By Graham Skellern
Larry Baldock feels right at home as he strolls the Greerton Village shopping centre handing out the latest United Future booklet entitled Strong Families, Strong Country.
Baldock, 51, is Tauranga's only home-grown sitting MP. He grew up just down the road in Gate Pa and now lives on the other side of Greerton Village in the more affluent Pyes Pa.
The hard-working United Future List MP is walking his neck of the woods to spread the party policies and message.
Number five on the party list - he's been promoted from number seven - Baldock needs to get as many votes as he can for United Future to make sure he gets another term in Parliament. Or as he puts it: "So I can go back to work."
Baldock strikes up a conversation with Bob Humphries in the Minuteman Shoe Repairs shop. "I recognise you," says Mr Humphries, "it's going to be an interesting election." A studious Baldock replies: "So much can happen in the last two weeks ... the polls are flipping all over the place. Give me your party vote - we can work with either party that is in power."
Baldock tries to hurry me along as I ask Mr Humphries about the electorate vote. "I voted a couple of times for Winston Peters but I'll probably vote National this time. I'm picking Winston will struggle to get Tauranga ... who knows whether Bob Clarkson will be any good but so many people will vote for him because of what he's done with the stadium. Maybe we are due for a change," Mr Humphries says.
We pop next door to the Oasis Beauty and Snipz, Baldock's hairdresser. "You can get a $12 haircut here, you don't need an appointment and they do a good job."
He tells me the business was started by an immigrant from Prague.

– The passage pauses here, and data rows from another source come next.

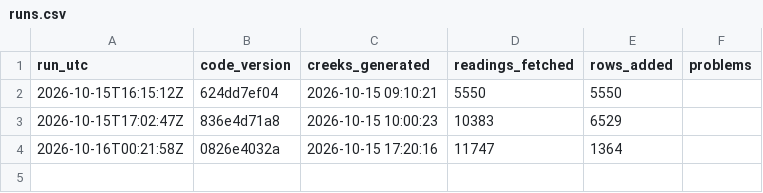
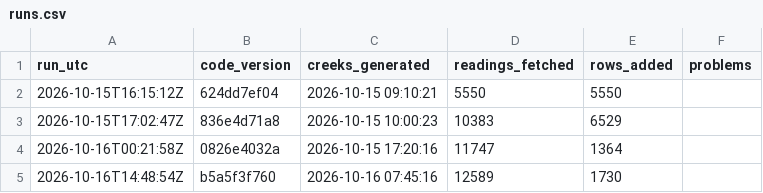
Before and after one commit to OneShorelineSMC/fews-data-archive, a CSV file: meta/runs.csv, drawn as a sheet; the diff names each change by its address in the sheet, - before the commit and + after, or states it on an @@ line.

```diff
--- a/meta/runs.csv
+++ b/meta/runs.csv
+row 5: 2026-10-16T14:48:54Z | b5a5f3f760 | 2026-10-16 07:45:16 | 12589 | 1730
```
Also changed, not shown: events/events.csv, events/issued.csv, 5 other files.
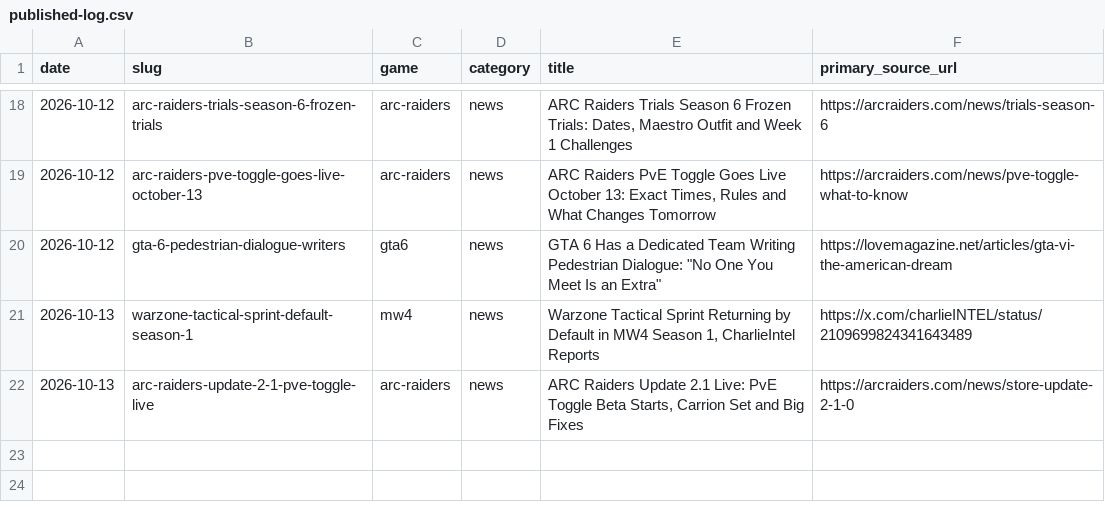
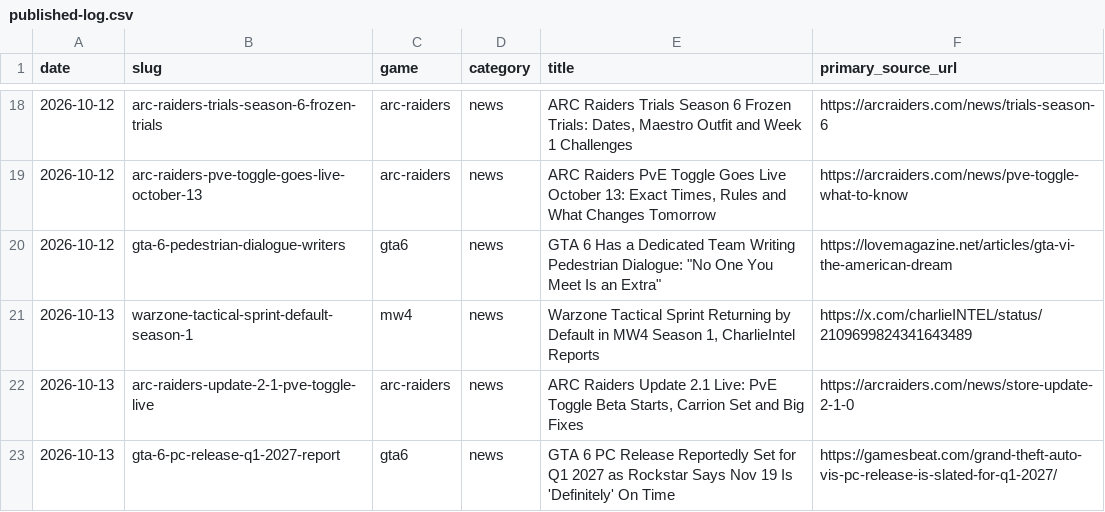
Before and after one commit to SDK432/earlyloot, a CSV file: content/published-log.csv, drawn as a sheet; only a part is shown, gaps mark what is left out.

Commit message:
News: GTA 6 PC reportedly Q1 2027, Nov 19 on time

```diff
--- a/content/published-log.csv
+++ b/content/published-log.csv
@@ -22 +22,2 @@ date,slug,game,category,title,primary_source_url
 2026-10-13,arc-raiders-update-2-1-pve-toggle-live,arc-raiders,news,"ARC Raiders Update 2.1 Live: PvE Toggle Beta Starts, Carrion Set and Big Fixes",https://arcraiders.com/news/store-update-2-1-0
+2026-10-13,gta-6-pc-release-q1-2027-report,gta6,news,GTA 6 PC Release Reportedly Set for Q1 2027 as Rockstar Says Nov 19 Is 'Definitely' On Time,https://gamesbeat.com/grand-theft-auto-vis-pc-release-is-slated-for-q1-2027/
```
Also changed, not shown: 3 other files.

"She's a very clever lady and Barbara (Baldock's wife) and I struck up a strong friendship."
We are now in Westend Dry Cleaners where Baldock brings his suits. He asks manageress Fay Cleave what she thinks about the election race.
"It's very close and there are some dirty tactics," she says.
Baldock replies: "I find it surprising when people think I'm attacking Winston. I've watched him in Parliament for three years and all I'm saying is what he does. I'm just telling the truth."
Baldock knows some staff in the ANZ Bank and drops off more party booklets. He swings around and introduces me to Mick Parker who has just finished his banking.
"Mr Parker was my first boss. I delivered milk for him two nights a week after school in Merivale and The Avenues," says Baldock. "It was in the 1960s and I got $1.50 a run. Mr Parker was the first milkman to design a trolley which took three crates of milk and you could push it along. It made the job a lot easier."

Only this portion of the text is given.